Los Angeles (AFP) – When the Rams confirmed their return to Los Angeles in January, it seemed like a match made in heaven.
The most popular sport in the United States was finally returning to the city after a two-decade absence.
The Rams were ready to rekindle a relationship with the city, after abruptly upping sticks and decamping to St. Louis in 1995.
If Rams fans harbored lingering resentment about the team’s acrimonious departure, no one was letting on. Season ticket sales for the 2016-2017 campaign rapidly went through the roof.
Excitement built as the team signaled its intent to become a major player by pulling out the stops to land the No. 1 pick in the draft, quarterback Jared Goff.
In August, a record 89,140 fans crowded into Los Angeles Memorial Coliseum to watch the Rams’ opening pre-season game against the Dallas Cowboys.
It was the largest crowd ever for a pre-season NFL game, and fans basking in the evening sunshine were looking ahead to the new season with optimism.
Fast forward four months, and the euphoria which accompanied the Rams’ return has long since left the building.
On Sunday, the team crashed to a humiliating 42-14 defeat at home to the Atlanta Falcons.
A comically inept performance left fans heading for the exits well before the end, while those who remained booed loudly and called for the dismissal of beleaguered head coach Jeff Fisher.
– ‘An embarrassment’ –
The verdict of Los Angeles Times writer Bill Plaschke was withering.
“Against all odds, in a city that embraced them, with fans who loved them, in a stadium that showcases them, the impossible has happened — the return of the Rams has officially become an embarrassment,” Plaschke wrote. “A Hollywood reunion that couldn’t go wrong has blown up in bits of carpeted red.”

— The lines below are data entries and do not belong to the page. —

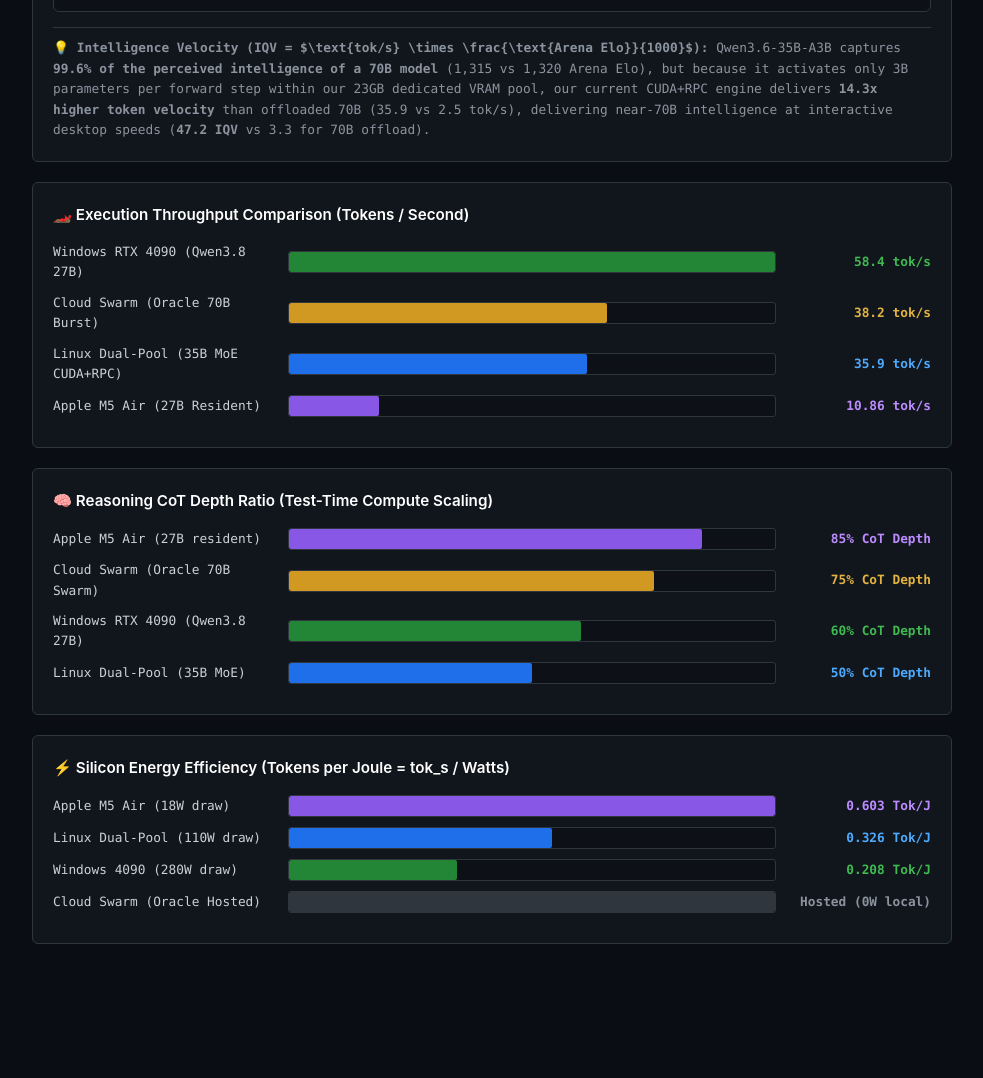
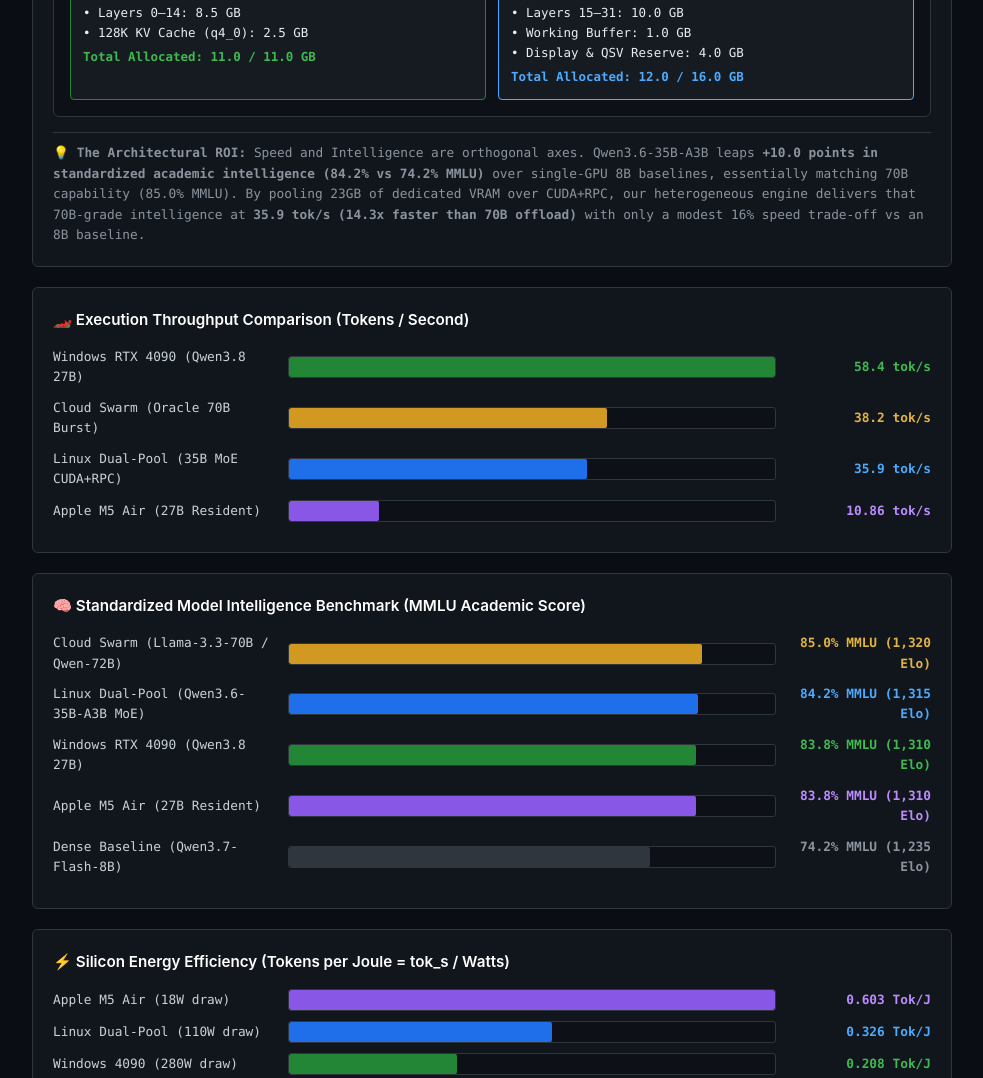
Before and after one commit to kEnder242/kEnder242.github.io, a plain HTML site: page public_benchmarks.html in a window 1280 px wide. Shown: the part 1636-2714 px from the top of the page, without its empty margins (288-1271 px from the left). Before the commit the page ends 2635 px from the top, so only its background shows below. Drawn offline with Linux system fonts and the light colour scheme; no server answers.

Commit message:
feat(benchmarks): sync orthogonal MMLU intelligence scores and replace CoT chart

```diff
--- a/public_benchmarks.html
+++ b/public_benchmarks.html
@@ -346,7 +346,7 @@
                             <th style="padding: 10px 8px;">Model & Size</th>
                             <th style="padding: 10px 8px;">Active Bandwidth</th>
                             <th style="padding: 10px 8px;">Observed Throughput</th>
-                            <th style="padding: 10px 8px;">IQV</th>
+                            <th style="padding: 10px 8px;">Intelligence Benchmark (MMLU / Elo)</th>
                             <th style="padding: 10px 8px;">Status / Verdict</th>
                         </tr>
                     </thead>
@@ -357,7 +357,7 @@
                             <td style="padding: 10px 8px;">Qwen3.7-Flash-8B-Q8_0 (8.2GB)</td>
                             <td style="padding: 10px 8px; color: #3fb950;">616 GB/s (GDDR6)</td>
                             <td style="padding: 10px 8px; color: #3fb950; font-weight: bold;">43.14 tok/s</td>
-                            <td style="padding: 10px 8px; color: #e3b341;">53.2</td>
+                            <td style="padding: 10px 8px; color: #e3b341; font-weight: bold;">74.2% <span style="font-size:0.7rem; color:var(--sub-color); font-weight:normal;">(1,235 Elo)</span></td>
                             <td style="padding: 10px 8px;"><span style="background:#1b4728; color:#3fb950; padding:2px 6px; border-radius:4px;">PRODUCTION BASE</span></td>
                         </tr>
                         <tr style="border-bottom: 1px solid var(--border-color);">
@@ -366,7 +366,7 @@
                             <td style="padding: 10px 8px;">Llama-3-70B-Q4_K_M (38.5GB)</td>
                             <td style="padding: 10px 8px; color: #f85149;">15 GB/s (DDR3-1600)</td>
                             <td style="padding: 10px 8px; color: #f85149; font-weight: bold;">1.8 – 3.2 tok/s</td>
-                            <td style="padding: 10px 8px; color: #f85149;">3.3</td>
+                            <td style="padding: 10px 8px; color: #f85149; font-weight: bold;">85.0% <span style="font-size:0.7rem; color:var(--sub-color); font-weight:normal;">(1,320 Elo)</span></td>
                             <td style="padding: 10px 8px;"><span style="background:#490202; color:#f85149; padding:2px 6px; border-radius:4px;">DDR3 BOTTLENECK</span></td>
                         </tr>
                         <tr style="border-bottom: 1px solid var(--border-color);">
@@ -375,7 +375,7 @@
                             <td style="padding: 10px 8px;">Qwen-1.5B (Draft) / 8B (Target)</td>
                             <td style="padding: 10px 8px; color: #e3b341;">Mixed GPU Interconnect</td>
                             <td style="padding: 10px 8px; color: #e3b341; font-weight: bold;">~1.45x baseline</td>
-                            <td style="padding: 10px 8px; color: #e3b341;">41.5</td>
+                            <td style="padding: 10px 8px; color: #e3b341; font-weight: bold;">74.2% <span style="font-size:0.7rem; color:var(--sub-color); font-weight:normal;">(1,235 Elo)</span></td>
                             <td style="padding: 10px 8px;"><span style="background:#3b2300; color:#e3b341; padding:2px 6px; border-radius:4px;">HIGH ENTROPY DROP</span></td>
                         </tr>
                         <tr style="border-bottom: 1px solid var(--border-color); background: rgba(77, 170, 252, 0.05);">
@@ -384,7 +384,7 @@
                             <td style="padding: 10px 8px;">Qwen3.6-35B-A3B (20.6GB Q4)</td>
                             <td style="padding: 10px 8px; color: #4daafc;">~530 GB/s (Dual Vulkan)</td>
                             <td style="padding: 10px 8px; color: #4daafc; font-weight: bold;">28.52 tok/s (41.8 pp)</td>
-                            <td style="padding: 10px 8px; color: #4daafc;">37.5</td>
+                            <td style="padding: 10px 8px; color: #4daafc; font-weight: bold;">84.2% <span style="font-size:0.7rem; color:var(--sub-color); font-weight:normal;">(1,315 Elo)</span></td>
                             <td style="padding: 10px 8px;"><span style="background:#1d3b53; color:#4daafc; padding:2px 6px; border-radius:4px;">YESTERDAY'S BASELINE</span></td>
                         </tr>
                         <tr style="border-bottom: 1px solid var(--border-color); background: rgba(63, 185, 80, 0.12); border-left: 3px solid #3fb950;">
@@ -395,7 +395,7 @@
                             <td style="padding: 10px 8px; color: #3fb950; font-weight: bold;">
                                 35.87 tok/s (62.43 pp)
                             </td>
-                            <td style="padding: 10px 8px; color: #3fb950; font-weight: bold;">47.2</td>
+                            <td style="padding: 10px 8px; color: #3fb950; font-weight: bold;">84.2% <span style="font-size:0.7rem; color:#3fb950; font-weight:normal;">(1,315 Elo)</span></td>
                             <td style="padding: 10px 8px;"><span style="background:#1b4728; color:#3fb950; padding:2px 6px; border-radius:4px; font-weight: bold;">CURRENT ENGINE (ACTIVE)</span></td>
                         </tr>
                         <tr>
@@ -436,7 +436,7 @@
             </div>
 
             <div style="font-size: 0.8rem; color: #8b949e; font-family: var(--mono-stack); margin-top: 15px; border-top: 1px solid var(--border-color); padding-top: 10px;">
-                💡 <strong>Intelligence Velocity (IQV = $\text{tok/s} \times \frac{\text{Arena Elo}}{1000}$):</strong> Qwen3.6-35B-A3B captures <strong>99.6% of the perceived intelligence of a 70B model</strong> (1,315 vs 1,320 Arena Elo), but because it activates only 3B parameters per forward step within our 23GB dedicated VRAM pool, our current CUDA+RPC engine delivers <strong>14.3x higher token velocity</strong> than offloaded 70B (35.9 vs 2.5 tok/s), delivering near-70B intelligence at interactive desktop speeds (<strong>47.2 IQV</strong> vs 3.3 for 70B offload).
+                💡 <strong>The Architectural ROI:</strong> Speed and Intelligence are orthogonal axes. Qwen3.6-35B-A3B leaps <strong>+10.0 points in standardized academic intelligence (84.2% vs 74.2% MMLU)</strong> over single-GPU 8B baselines, essentially matching 70B capability (85.0% MMLU). By pooling 23GB of dedicated VRAM over CUDA+RPC, our heterogeneous engine delivers that 70B-grade intelligence at <strong>35.9 tok/s (14.3x faster than 70B offload)</strong> with only a modest 16% speed trade-off vs an 8B baseline.
             </div>
         </div>
 
@@ -465,28 +465,33 @@
             </div>
         </div>
 
-        <!-- 3. Reasoning Depth (CoT Thinking Token Ratio) -->
+        <!-- 3. Standardized Model Intelligence Benchmark (MMLU) -->
         <div class="chart-card">
-            <div class="chart-title">🧠 Reasoning CoT Depth Ratio (Test-Time Compute Scaling)</div>
+            <div class="chart-title">🧠 Standardized Model Intelligence Benchmark (MMLU Academic Score)</div>
             <div class="bar-row">
-                <div class="bar-label">Apple M5 Air (27B resident)</div>
-                <div class="bar-wrapper"><div class="bar-fill" style="width: 85%; background: #8957e5;"></div></div>
-                <div class="bar-value" style="color: #bc8cff;">85% CoT Depth</div>
+                <div class="bar-label">Cloud Swarm (Llama-3.3-70B / Qwen-72B)</div>
+                <div class="bar-wrapper"><div class="bar-fill" style="width: 85.0%; background: #d29922;"></div></div>
+                <div class="bar-value" style="color: #e3b341;">85.0% MMLU (1,320 Elo)</div>
             </div>
             <div class="bar-row">
-                <div class="bar-label">Cloud Swarm (Oracle 70B Swarm)</div>
-                <div class="bar-wrapper"><div class="bar-fill" style="width: 75%; background: #d29922;"></div></div>
-                <div class="bar-value" style="color: #e3b341;">75% CoT Depth</div>
+                <div class="bar-label">Linux Dual-Pool (Qwen3.6-35B-A3B MoE)</div>
+                <div class="bar-wrapper"><div class="bar-fill" style="width: 84.2%; background: #1f6feb;"></div></div>
+                <div class="bar-value" style="color: #4daafc;">84.2% MMLU (1,315 Elo)</div>
             </div>
             <div class="bar-row">
                 <div class="bar-label">Windows RTX 4090 (Qwen3.8 27B)</div>
-                <div class="bar-wrapper"><div class="bar-fill" style="width: 60%; background: #238636;"></div></div>
-                <div class="bar-value" style="color: #3fb950;">60% CoT Depth</div>
+                <div class="bar-wrapper"><div class="bar-fill" style="width: 83.8%; background: #238636;"></div></div>
+                <div class="bar-value" style="color: #3fb950;">83.8% MMLU (1,310 Elo)</div>
             </div>
             <div class="bar-row">
-                <div class="bar-label">Linux Dual-Pool (35B MoE)</div>
-                <div class="bar-wrapper"><div class="bar-fill" style="width: 50%; background: #1f6feb;"></div></div>
-                <div class="bar-value" style="color: #4daafc;">50% CoT Depth</div>
+                <div class="bar-label">Apple M5 Air (27B Resident)</div>
+                <div class="bar-wrapper"><div class="bar-fill" style="width: 83.8%; background: #8957e5;"></div></div>
+                <div class="bar-value" style="color: #bc8cff;">83.8% MMLU (1,310 Elo)</div>
+            </div>
+            <div class="bar-row">
+                <div class="bar-label">Dense Baseline (Qwen3.7-Flash-8B)</div>
+                <div class="bar-wrapper"><div class="bar-fill" style="width: 74.2%; background: #30363d;"></div></div>
+                <div class="bar-value" style="color: #8b949e;">74.2% MMLU (1,235 Elo)</div>
             </div>
         </div>
 
```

Todd Gurley, the team’s star running back, lambasted what he described as the franchise’s “middle school offense.”
On Monday, Rams owner Stan Kroenke, the billionaire businessman whose assets also include English Premier League side Arsenal, decided enough was enough.
Fisher was fired in a bombshell move after six years at the franchise, and only two months after signing a contract extension.
“This is the right time to make a change as our performance has not lived up to my or our fans’ expectations,” Kroenke said.
So what has gone wrong? In a word, everything.
The warning signs first started flickering when it became clear that Goff, the rookie quarterback, was nowhere near ready to start as signal caller.
Instead, the man expected to lead the franchise into a bold new era started the season third in the pecking order.
– ‘Rams Junior High’ –
The reluctance of Fisher to promote him fuelled the sense that the Rams had picked unwisely in the draft.
That angst was heightened by the assured performances of Carson Wentz, the Philadelphia Eagles rookie who was overlooked in favour of Goff.
A disastrous season opener at the San Francisco 49ers ended in a 28-0 defeat.
The Rams bounced back to beat the Seattle Seahawks in their home opener, and grabbed two more wins to advance to 3-1. But the image of a team on the up was illusory.
They lost eight of their next nine games to fall to 4-9.
Along the way Fisher found himself in an embarrassing spat with Rams icon Eric Dickerson, who claimed he had been banned from home games.
Last week, Fisher was forced to deny reports of a rift with general manager Les Snead at the team’s headquarters, nicknamed “Rams Junior High.”
It looked as if Fisher might muddle through to the end of the season. But Sunday’s debacle proved the tipping point, leaving Fisher with a 31-45-1 record at the Rams, and with 165 career losses, tied with Dan Reevers for the most defeats in history.